Okay, I’ll admit it. I love “Sex and the City” (1998–2004).
Although “Sex and the City” was at one point immensely popular, garnering a viewership of 10.6 million people, mentioning that you chuckled at Samantha’s mishap with her attempt at at-home-hair-bleaching now brands you as a simpleton and threatens your seat at the feminist table.
A show that once brought women together, with women from Oklahoma to San Francisco finding comfort in the ups and downs of the famous foursome’s lives, now divides us. We fall into two camps: those of us who denounce the show and those of us who indulge in it guiltily between viewings of films deemed more publicly acceptable.
The change in attitude towards the show and our previously beloved leading ladies is due to the current conversation surrounding diversity in television and film and the representation of women on screen.
Before I go any further with this, I would like to clarify that I am thrilled this discussion is being had, as a woman who is not only interested in making film and television, but also as an avid consumer. I am excited that we are trying our hardest to thoughtfully represent women, allowing us to be able to find characters that we relate to. But I don’t understand why “Sex and The City” should be excluded from this narrative given that it featured exclusively female leads and has amassed six seasons, two movies and a spin-off prequel show.
The complaint I hear most often about the show is about the female characters. Some say that they aren’t good role models. People complain that at times they are vapid, too self-focused, that they don’t always do the right thing. And to that I say, “Exactly!”
Throughout the show, Miranda is too harsh with Carrie, Carrie tries to push her beliefs onto Charlotte, Charlotte can be judgmental of Samantha’s choices and Samantha is pretty preoccupied with her sexual exploits. While women being open about their sexuality is not a lauded phenomenon even today, the women were highly flawed. The women of “Sex and the City” were often selfish or rash, and they didn’t always know the right thing to do to help a friend. Although sometimes the hardest decision they had to make was which shoes to wear to the event where they were going, sometimes the decision between blue heels or red flats can be the day’s biggest hurdle. Although they lived a very specific, privileged and exaggerated lifestyle, the women of “Sex and the City” were flawed because they were real, and for that I appreciate them.

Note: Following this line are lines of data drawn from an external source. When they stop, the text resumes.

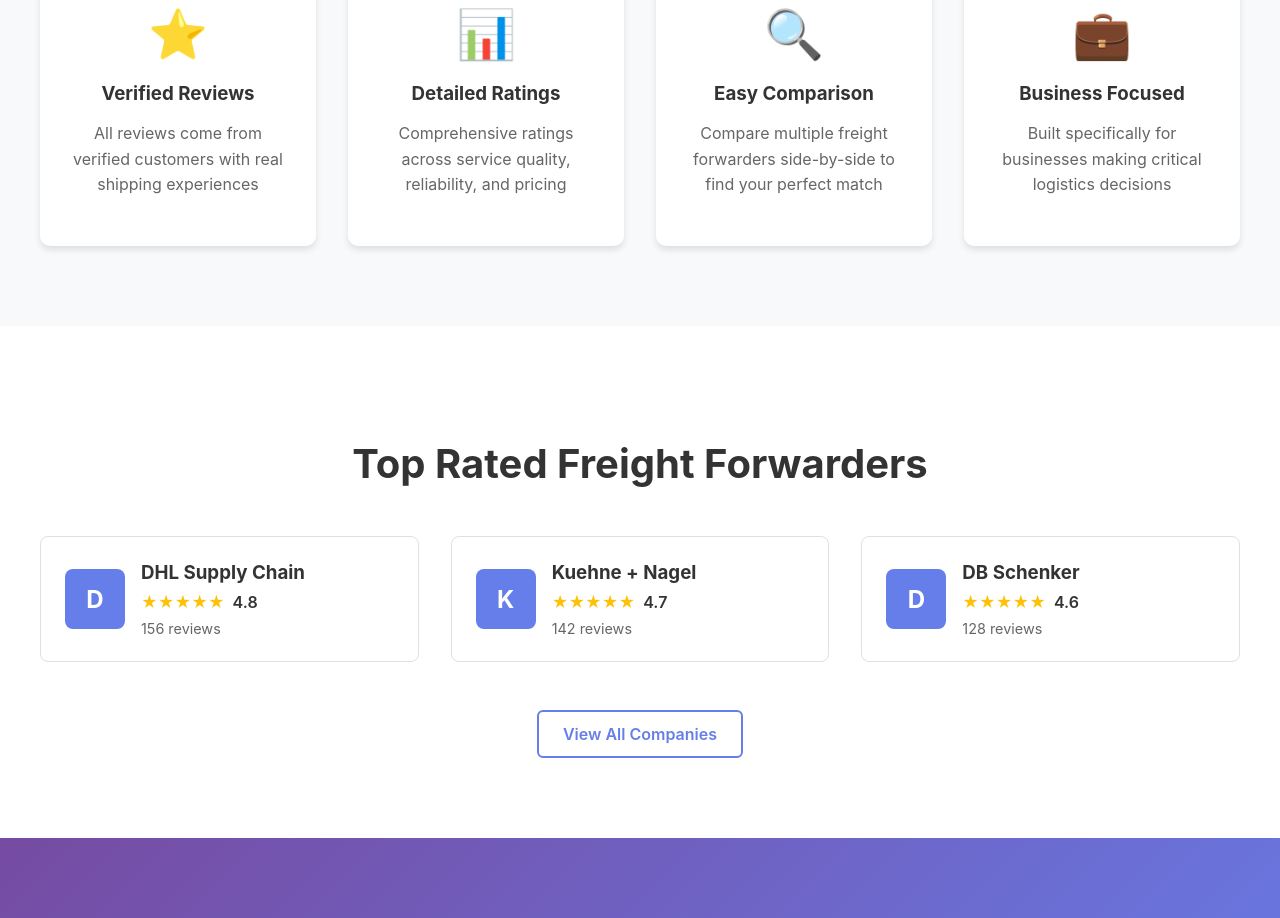
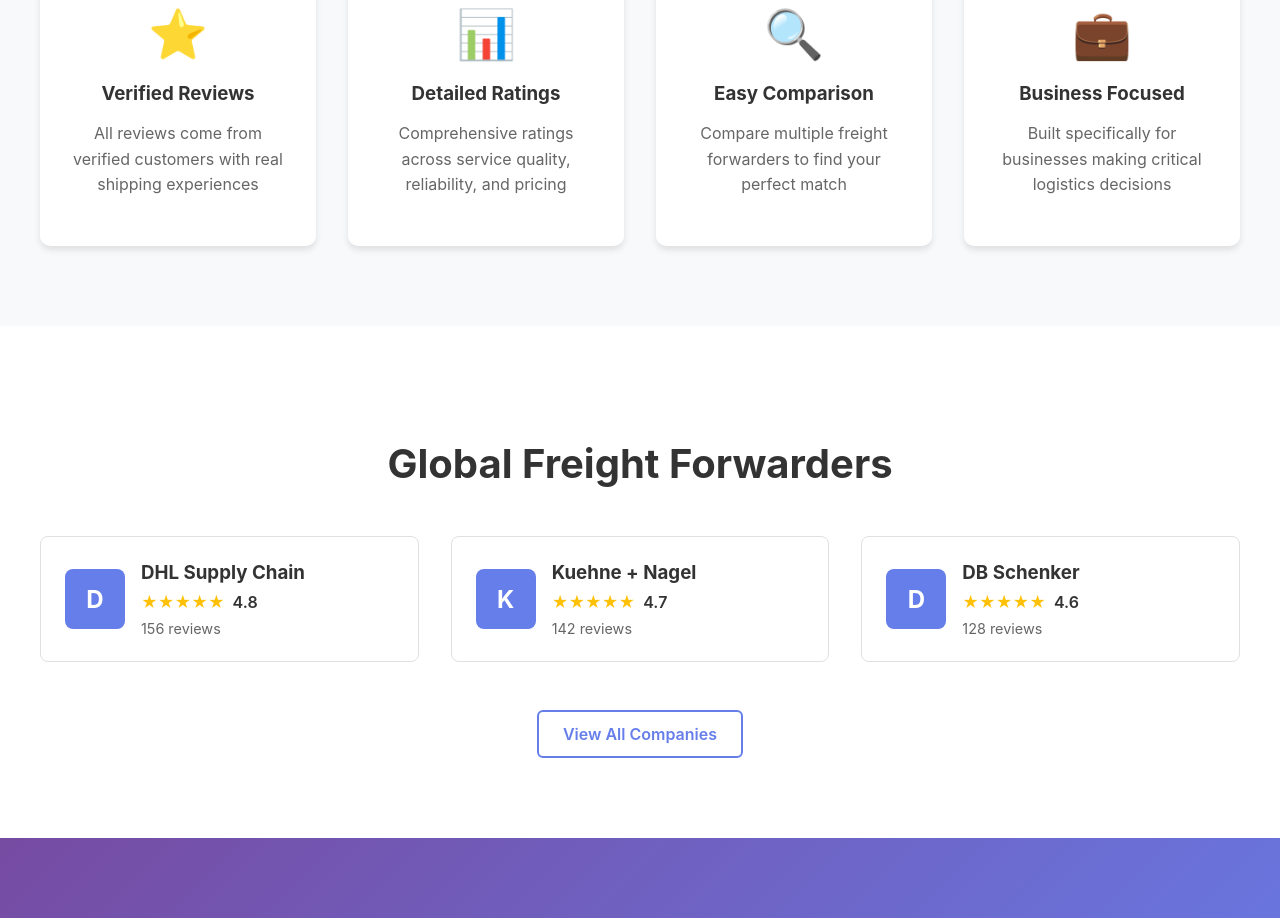
Before and after one commit to LogiScore/frontend, a SvelteKit app: page / in a window 1280 px wide. Shown: the part 780-1698 px from the top of the page. Built offline with nearby package versions, Linux system fonts and the light colour scheme; no server answers.

Commit message:
Update +page.svelte

```diff
--- a/src/routes/+page.svelte
+++ b/src/routes/+page.svelte
@@ -56,7 +56,7 @@
         <div class="feature-card">
           <div class="feature-icon">🔍</div>
           <h3>Easy Comparison</h3>
-          <p>Compare multiple freight forwarders side-by-side to find your perfect match</p>
+          <p>Compare multiple freight forwarders to find your perfect match</p>
         </div>
         <div class="feature-card">
           <div class="feature-icon">💼</div>
@@ -70,7 +70,7 @@
   <!-- Featured Companies Section -->
   <section class="featured-companies">
     <div class="container">
-      <h2>Top Rated Freight Forwarders</h2>
+      <h2>Global Freight Forwarders</h2>
       {#if isLoading}
         <div class="loading">Loading featured companies...</div>
       {:else if featuredCompanies.length > 0}
```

Showing women wholly on screen means not only showing all the great things women are capable of, but also showing them when they make mistakes, when they do the wrong things and when they are not sure what to do. You may not find comfort in the on-screen mishaps and escapades of New York’s most infamous fictional women, but this Miranda is happy to say she does.